4. the expanding and increasingly martial nature of American life;
5. and our uncritical view the use of mythical American values in the marketing of expanding military budgets and military contractors.
That all said, due to the nature of my mental illnesses, I go to bed firing an M60 or assault rifle a free floating anxiety made of self-hatred, constant embarrassment over who I am and where I come from, and self-doubt. Destruction, it seems, is what puts me to sleep at night.
So, Persephone, when it comes to guns, I like ’em. I’m tangled up with them. My history is made of them. The relationships I have with other workers depend on them.
First, when someone asks me to take them out on the Missouri River, I always ask them if they have a rifle or fireworks. (It’s kind of a free-fire zone out there. I like to start every morning on the river with a celebratory salvo of the non-Portnoy nature: a bottle rocket offered to the gods of heaven and earth as a show of joy at being alive.)
Guns and fireworks–gratification of the immediate desire for results, destruction, and power.
Next, I grew up with hunting, not as a way of life, but as a way to appeal to a nostaligified and mythical past.

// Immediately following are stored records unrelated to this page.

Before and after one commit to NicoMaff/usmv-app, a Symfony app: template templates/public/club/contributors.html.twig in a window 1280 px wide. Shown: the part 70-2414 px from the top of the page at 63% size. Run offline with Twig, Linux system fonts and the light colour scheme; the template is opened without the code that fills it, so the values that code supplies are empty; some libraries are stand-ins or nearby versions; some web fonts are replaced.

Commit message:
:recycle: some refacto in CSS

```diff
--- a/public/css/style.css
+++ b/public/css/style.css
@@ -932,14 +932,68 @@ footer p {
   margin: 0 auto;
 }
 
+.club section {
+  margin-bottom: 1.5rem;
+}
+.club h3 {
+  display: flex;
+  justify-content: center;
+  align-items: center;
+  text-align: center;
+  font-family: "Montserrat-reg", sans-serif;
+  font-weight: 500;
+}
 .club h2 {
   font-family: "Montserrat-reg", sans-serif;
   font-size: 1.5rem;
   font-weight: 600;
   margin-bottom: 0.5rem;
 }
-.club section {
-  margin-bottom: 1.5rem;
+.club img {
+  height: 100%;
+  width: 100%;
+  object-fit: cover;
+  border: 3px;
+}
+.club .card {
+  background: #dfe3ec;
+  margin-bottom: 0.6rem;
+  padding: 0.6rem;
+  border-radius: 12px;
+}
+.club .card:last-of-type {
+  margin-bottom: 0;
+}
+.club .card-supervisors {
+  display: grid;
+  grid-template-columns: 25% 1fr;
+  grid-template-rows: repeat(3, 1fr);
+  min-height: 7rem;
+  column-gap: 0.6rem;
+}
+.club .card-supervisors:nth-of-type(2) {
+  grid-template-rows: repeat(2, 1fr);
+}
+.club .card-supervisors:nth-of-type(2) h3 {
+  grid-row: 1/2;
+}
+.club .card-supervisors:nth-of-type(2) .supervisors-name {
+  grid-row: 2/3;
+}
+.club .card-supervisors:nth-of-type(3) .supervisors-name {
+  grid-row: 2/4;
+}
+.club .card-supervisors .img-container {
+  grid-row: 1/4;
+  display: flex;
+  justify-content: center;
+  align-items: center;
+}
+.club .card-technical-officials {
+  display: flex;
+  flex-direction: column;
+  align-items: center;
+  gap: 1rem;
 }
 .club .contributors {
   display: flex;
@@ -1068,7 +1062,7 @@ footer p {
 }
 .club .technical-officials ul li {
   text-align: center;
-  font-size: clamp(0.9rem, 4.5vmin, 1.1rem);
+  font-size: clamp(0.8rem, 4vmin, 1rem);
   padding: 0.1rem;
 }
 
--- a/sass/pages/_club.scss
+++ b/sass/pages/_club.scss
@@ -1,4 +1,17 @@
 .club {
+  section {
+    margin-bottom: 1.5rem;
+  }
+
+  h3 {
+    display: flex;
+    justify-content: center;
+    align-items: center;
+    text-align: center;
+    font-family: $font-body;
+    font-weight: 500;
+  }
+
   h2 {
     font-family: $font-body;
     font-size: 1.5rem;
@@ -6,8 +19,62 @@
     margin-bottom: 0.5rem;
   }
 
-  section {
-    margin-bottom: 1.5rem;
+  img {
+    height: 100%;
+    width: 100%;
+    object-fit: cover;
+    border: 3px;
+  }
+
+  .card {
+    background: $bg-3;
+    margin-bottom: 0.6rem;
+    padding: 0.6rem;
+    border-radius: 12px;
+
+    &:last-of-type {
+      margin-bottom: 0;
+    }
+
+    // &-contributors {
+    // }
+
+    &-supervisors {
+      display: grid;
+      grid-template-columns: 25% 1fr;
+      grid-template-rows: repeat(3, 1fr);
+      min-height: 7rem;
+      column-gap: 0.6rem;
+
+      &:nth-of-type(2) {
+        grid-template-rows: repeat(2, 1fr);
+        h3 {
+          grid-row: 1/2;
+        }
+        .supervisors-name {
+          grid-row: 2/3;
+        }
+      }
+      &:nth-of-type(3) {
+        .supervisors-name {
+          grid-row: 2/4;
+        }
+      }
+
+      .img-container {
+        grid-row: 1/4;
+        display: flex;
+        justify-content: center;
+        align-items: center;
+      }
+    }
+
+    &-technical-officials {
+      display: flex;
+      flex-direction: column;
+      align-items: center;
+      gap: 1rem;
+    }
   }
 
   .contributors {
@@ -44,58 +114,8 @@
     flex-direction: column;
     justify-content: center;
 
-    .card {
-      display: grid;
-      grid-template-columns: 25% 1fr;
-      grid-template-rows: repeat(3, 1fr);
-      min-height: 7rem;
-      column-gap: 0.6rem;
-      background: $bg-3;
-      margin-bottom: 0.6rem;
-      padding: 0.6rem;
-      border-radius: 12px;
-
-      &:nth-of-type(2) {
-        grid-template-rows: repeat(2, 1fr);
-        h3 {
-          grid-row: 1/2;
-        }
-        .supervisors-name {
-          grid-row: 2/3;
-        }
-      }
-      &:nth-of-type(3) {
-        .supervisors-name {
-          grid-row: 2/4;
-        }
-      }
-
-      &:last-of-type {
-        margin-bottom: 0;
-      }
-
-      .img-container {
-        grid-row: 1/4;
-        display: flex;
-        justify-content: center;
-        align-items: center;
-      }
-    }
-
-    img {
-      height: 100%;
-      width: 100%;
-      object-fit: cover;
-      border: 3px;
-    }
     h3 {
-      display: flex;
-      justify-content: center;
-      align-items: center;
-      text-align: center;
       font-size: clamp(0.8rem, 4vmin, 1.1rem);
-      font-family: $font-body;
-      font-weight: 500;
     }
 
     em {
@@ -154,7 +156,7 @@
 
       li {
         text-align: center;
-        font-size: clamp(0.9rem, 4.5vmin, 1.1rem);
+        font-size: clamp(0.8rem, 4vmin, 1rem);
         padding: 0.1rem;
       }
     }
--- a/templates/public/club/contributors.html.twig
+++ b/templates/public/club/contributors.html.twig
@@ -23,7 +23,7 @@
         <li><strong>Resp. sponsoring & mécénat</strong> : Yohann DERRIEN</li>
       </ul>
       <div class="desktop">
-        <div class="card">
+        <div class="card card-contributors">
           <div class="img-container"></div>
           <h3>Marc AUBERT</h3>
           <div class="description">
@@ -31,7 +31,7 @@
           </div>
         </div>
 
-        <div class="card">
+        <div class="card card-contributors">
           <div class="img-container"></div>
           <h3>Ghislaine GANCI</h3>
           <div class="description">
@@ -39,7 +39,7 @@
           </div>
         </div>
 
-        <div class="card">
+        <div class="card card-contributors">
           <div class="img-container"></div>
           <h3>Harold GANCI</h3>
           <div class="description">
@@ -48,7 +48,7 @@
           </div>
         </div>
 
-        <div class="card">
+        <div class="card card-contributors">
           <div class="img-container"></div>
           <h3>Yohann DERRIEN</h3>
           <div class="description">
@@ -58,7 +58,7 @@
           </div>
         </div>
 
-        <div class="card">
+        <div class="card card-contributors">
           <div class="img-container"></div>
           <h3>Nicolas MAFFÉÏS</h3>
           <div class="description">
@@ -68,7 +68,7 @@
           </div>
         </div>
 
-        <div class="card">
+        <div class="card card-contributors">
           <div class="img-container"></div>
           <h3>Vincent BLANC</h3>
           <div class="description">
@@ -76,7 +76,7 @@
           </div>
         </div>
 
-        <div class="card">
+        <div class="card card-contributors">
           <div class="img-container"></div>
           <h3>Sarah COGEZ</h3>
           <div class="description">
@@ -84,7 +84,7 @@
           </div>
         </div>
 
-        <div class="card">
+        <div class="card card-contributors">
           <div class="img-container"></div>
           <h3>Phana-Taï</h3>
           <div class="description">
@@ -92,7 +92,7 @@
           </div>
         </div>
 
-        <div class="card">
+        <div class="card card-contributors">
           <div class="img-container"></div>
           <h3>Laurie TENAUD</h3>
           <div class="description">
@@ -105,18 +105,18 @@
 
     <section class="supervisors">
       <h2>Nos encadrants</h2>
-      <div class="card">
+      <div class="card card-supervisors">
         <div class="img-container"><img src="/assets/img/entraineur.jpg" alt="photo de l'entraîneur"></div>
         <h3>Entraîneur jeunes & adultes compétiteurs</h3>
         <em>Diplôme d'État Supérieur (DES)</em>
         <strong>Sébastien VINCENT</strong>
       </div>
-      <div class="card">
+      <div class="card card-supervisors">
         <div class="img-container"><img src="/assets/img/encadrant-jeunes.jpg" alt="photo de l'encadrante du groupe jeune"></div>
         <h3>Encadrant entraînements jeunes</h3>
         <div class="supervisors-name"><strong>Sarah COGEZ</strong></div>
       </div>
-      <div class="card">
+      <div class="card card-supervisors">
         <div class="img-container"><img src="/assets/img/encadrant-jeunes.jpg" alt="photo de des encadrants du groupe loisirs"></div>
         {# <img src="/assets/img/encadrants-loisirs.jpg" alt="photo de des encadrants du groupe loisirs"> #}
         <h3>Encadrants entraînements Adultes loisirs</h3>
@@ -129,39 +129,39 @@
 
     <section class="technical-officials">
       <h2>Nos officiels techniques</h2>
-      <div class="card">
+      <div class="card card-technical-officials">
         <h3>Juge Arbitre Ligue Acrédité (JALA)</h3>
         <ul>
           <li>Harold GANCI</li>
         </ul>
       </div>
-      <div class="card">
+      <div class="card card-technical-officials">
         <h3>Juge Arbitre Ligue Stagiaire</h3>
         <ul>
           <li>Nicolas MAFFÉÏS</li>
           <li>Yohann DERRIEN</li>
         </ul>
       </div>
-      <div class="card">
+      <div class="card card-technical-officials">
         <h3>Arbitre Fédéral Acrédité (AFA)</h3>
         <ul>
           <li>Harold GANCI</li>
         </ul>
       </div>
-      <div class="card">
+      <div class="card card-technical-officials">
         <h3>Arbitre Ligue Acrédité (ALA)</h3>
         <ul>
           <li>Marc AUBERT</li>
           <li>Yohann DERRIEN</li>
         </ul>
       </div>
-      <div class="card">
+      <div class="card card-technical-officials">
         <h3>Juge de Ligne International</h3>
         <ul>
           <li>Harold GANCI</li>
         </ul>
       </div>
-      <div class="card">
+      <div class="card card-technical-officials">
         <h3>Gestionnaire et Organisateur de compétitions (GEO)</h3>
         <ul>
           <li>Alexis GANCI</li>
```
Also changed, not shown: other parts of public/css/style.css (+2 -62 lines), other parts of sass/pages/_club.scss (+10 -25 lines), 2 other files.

I shot a few things but could never get over the connections, what I would now call the DNA-similarities, between me and those I killed wantonly, expecting some sort of power gratification that, when tasted, was bitter. I didn’t need them to eat or for any status. My family didn’t need them. It was just an expression of our general lack of power as working-class stiffs. And, ultimately, that’s the nature, I think, of the thrill of killing, beating on weaker people, molesting children, etc.
But many of my union and nonunion crafts- and labor friends cannot imagine life without guns and hunting. I can talk to them because I speak that language. We have a connection, then, because of guns–some from true gun-conservation/preservationist culture and need, some from simple power/gun fetish, and still others from modern, corporatized and marketed gun culture.
I can’t and won’t shoot any living thing, including an attacking human. Hell, I don’t eat meat. I won’t even fight back an attacker except to strong-arm my way into being able to flee. I have pulled fisticuffers apart and thrown them to the pavement, stepped in front of guns pointed in anger, and diffused who knows how many situations. I go out after a rain to return earthworms to the grass from the sidewalk.
I suppose violence is our lot or is a destiny we choose. Death, of course, is inevitable. Violence is everywhere. (My family was made of violence–physical, psycho, emotional.) Death is inevitable. People can get plenty of each on their own. I don’t need to contribute, or contribute by assent.
And, again, guns become the connection between me and men and women who think being a vegetarian somehow makes me a out-of-the mainstream freak. After all, they, their lives as rural people, and industrial workers and craftspeople are consistently under assault by well-meaning if insensitive touchy-feelies who treat them with derision and scorn.
Generally, a discussion that starts with the common ground and language of hunting and fishing general leads to me stating my origins, my killing fatigue, the reasons for it, and my principles. One thing that many people understand and respect is principle and the person who holds true to principle. If that practice is based on and includes understanding and love for the priorities and lives of around me, I don’t get shit, and, in fact, gain a lot of respect. Backing everything up with brawn and determination on the job tends to help.
I’ve only ever gotten gentle ribbing on the subject of meat and guns. Stuff like, “I know one thing that moved on its own you’ll stick in our mouth…” Birthdays and holidays, I reply, and the conversation ends.
I hope you will forgive me if this discussion offends you. Second-amendment people tend to take the gun issue personally. I hope you understand my intent: another part of an ongoing conversation I want to keep with a very intelligent and passionately socially involved person.